|Editor’s note: This is the first part of a summer series revisiting the best of Mike Ridaught’s 2022-23 weekly sports interviews at locally owned Sonic Drive-In of Gainesville. Ridaught and Marty Pallman will debut the 2023-24 show on Wednesday, Aug. 23.|
The Buchholz cross country girls team and coach Mike Maren joined Mainstreet Sports Director Mike Ridaught on his The Prep Zone radio show. They discussed the team’s victories, the 2022 season and the future of the team.
The Buchholz cross country girls team won a state title in November at the FHSAA Cross Country State Championships at Apalachee Regional Parkway. This was their second consecutive state title capped with Maren being named the Florida Dairy Farmers Coach of the Year.
Below are excerpts from the Nov. 16 interview—edited for length and clarity—of The Prep Zone’s interview with the Buchholz cross country girls team and coach right after their win. You can listen to the full conversation online.
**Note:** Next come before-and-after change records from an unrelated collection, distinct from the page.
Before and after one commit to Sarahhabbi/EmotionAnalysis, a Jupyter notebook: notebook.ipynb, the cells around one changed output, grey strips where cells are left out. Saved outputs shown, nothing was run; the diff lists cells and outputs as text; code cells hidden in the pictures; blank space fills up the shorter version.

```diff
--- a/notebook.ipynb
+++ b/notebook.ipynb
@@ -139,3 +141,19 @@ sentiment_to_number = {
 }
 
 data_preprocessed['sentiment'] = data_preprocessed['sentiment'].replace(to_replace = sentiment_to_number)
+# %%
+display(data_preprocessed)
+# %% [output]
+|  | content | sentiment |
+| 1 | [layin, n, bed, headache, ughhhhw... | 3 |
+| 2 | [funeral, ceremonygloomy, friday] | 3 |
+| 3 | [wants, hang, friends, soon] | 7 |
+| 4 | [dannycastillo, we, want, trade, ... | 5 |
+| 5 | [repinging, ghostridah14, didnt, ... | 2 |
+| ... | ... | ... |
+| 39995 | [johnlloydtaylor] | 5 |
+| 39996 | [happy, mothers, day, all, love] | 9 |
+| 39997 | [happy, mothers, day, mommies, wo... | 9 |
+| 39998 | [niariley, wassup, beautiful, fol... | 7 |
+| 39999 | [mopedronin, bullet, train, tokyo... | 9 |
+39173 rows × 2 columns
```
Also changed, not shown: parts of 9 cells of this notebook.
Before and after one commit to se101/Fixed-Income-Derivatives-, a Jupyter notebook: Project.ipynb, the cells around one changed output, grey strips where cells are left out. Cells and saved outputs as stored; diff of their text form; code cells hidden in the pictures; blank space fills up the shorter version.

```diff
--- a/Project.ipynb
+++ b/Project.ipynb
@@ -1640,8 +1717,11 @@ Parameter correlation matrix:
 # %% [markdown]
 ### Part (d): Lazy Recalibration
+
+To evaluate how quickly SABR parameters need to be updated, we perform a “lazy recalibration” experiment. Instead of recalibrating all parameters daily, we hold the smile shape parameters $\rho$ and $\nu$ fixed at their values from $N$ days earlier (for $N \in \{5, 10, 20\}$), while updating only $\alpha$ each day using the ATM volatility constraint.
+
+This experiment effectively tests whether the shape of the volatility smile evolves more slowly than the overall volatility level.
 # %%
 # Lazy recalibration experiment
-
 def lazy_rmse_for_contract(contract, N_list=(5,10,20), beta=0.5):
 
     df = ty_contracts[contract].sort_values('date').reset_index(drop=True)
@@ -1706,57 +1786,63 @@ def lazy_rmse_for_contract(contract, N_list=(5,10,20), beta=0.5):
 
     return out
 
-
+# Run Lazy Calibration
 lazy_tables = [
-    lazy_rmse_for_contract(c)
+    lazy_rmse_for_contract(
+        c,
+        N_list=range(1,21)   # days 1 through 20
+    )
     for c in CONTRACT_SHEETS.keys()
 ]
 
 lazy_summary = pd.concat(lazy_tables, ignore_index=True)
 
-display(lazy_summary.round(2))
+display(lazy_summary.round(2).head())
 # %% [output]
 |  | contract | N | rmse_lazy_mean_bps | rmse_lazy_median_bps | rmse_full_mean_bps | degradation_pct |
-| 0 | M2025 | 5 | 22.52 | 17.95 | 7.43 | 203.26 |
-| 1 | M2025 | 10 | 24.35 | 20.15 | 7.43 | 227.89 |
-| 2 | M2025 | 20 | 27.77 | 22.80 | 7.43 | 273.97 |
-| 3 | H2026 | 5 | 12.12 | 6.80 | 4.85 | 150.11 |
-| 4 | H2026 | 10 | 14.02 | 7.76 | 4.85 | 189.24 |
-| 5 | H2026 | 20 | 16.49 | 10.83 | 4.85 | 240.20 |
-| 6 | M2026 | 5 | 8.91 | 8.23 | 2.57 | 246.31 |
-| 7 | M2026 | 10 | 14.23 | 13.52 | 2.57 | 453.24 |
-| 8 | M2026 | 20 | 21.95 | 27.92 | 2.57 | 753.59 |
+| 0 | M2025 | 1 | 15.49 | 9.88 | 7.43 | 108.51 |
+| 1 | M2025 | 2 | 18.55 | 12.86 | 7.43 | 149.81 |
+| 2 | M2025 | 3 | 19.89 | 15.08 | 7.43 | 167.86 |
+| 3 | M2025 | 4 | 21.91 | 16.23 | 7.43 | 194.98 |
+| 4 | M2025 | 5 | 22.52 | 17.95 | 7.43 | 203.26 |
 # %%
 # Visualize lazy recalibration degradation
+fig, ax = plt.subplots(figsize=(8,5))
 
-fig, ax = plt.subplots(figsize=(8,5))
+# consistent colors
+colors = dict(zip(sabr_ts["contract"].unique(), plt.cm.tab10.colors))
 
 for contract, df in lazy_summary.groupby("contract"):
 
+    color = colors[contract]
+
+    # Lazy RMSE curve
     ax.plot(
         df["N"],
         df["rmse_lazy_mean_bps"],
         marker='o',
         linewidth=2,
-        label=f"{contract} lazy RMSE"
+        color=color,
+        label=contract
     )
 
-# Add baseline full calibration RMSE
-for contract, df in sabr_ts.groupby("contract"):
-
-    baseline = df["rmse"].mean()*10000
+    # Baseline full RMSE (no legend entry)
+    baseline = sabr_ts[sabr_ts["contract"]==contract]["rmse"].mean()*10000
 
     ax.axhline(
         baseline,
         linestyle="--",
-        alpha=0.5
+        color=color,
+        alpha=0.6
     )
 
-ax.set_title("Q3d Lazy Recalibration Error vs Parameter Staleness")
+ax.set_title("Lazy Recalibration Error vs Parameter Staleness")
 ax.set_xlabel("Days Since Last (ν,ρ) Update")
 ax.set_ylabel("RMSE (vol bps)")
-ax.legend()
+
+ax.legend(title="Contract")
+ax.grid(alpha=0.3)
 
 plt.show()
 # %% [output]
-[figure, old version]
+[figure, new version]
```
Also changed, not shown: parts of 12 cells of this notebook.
Q: Coach, I was reading an article that basically stated that your team came in as heavy favorites, but apparently the week of the state championships in Tallahassee, most of the team got sick.
Mike Maren: That week was tough because we had won our district and we had won the region. They were running great. Then, we got into the week before state, and the flu was going around. Kids in the school are getting it, their teachers getting it and I was like, ‘Oh my gosh.’
Our number one runner, Kate Drummond, got sick and said that it wasn’t a head cold, but it was in her chest. She stayed home Tuesday, Wednesday and Thursday that week from school. She tried to run, I think, that Wednesday and she couldn’t even run.
Friday, we went to Tallahassee, we did our pre-race, and she was trying to run but she was really rough. But she got up the next morning and she ran. She didn’t run as fast as she normally did, but I don’t even know how she ran a 19:35, which was a minute slower than she normally runs. But just the fact that she was out there running, under those conditions. Without that time that we wouldn’t have won. It was super gutsy.
Q: Take me back to championship day. You know, Kate’s not at her best. She still had an 11th place finish. What was it like that day knowing that they’re kind of depending on Lucy Voss right now?
Lucy Voss (JR): I was a little nervous at the start because I didn’t know how sick she was. Once you get out there running, it can change, and you don’t know how bad it is until you put that much effort into something. So, I wasn’t really sure if she would run 20 minutes, or if she’d run 19 flat or in the 18s.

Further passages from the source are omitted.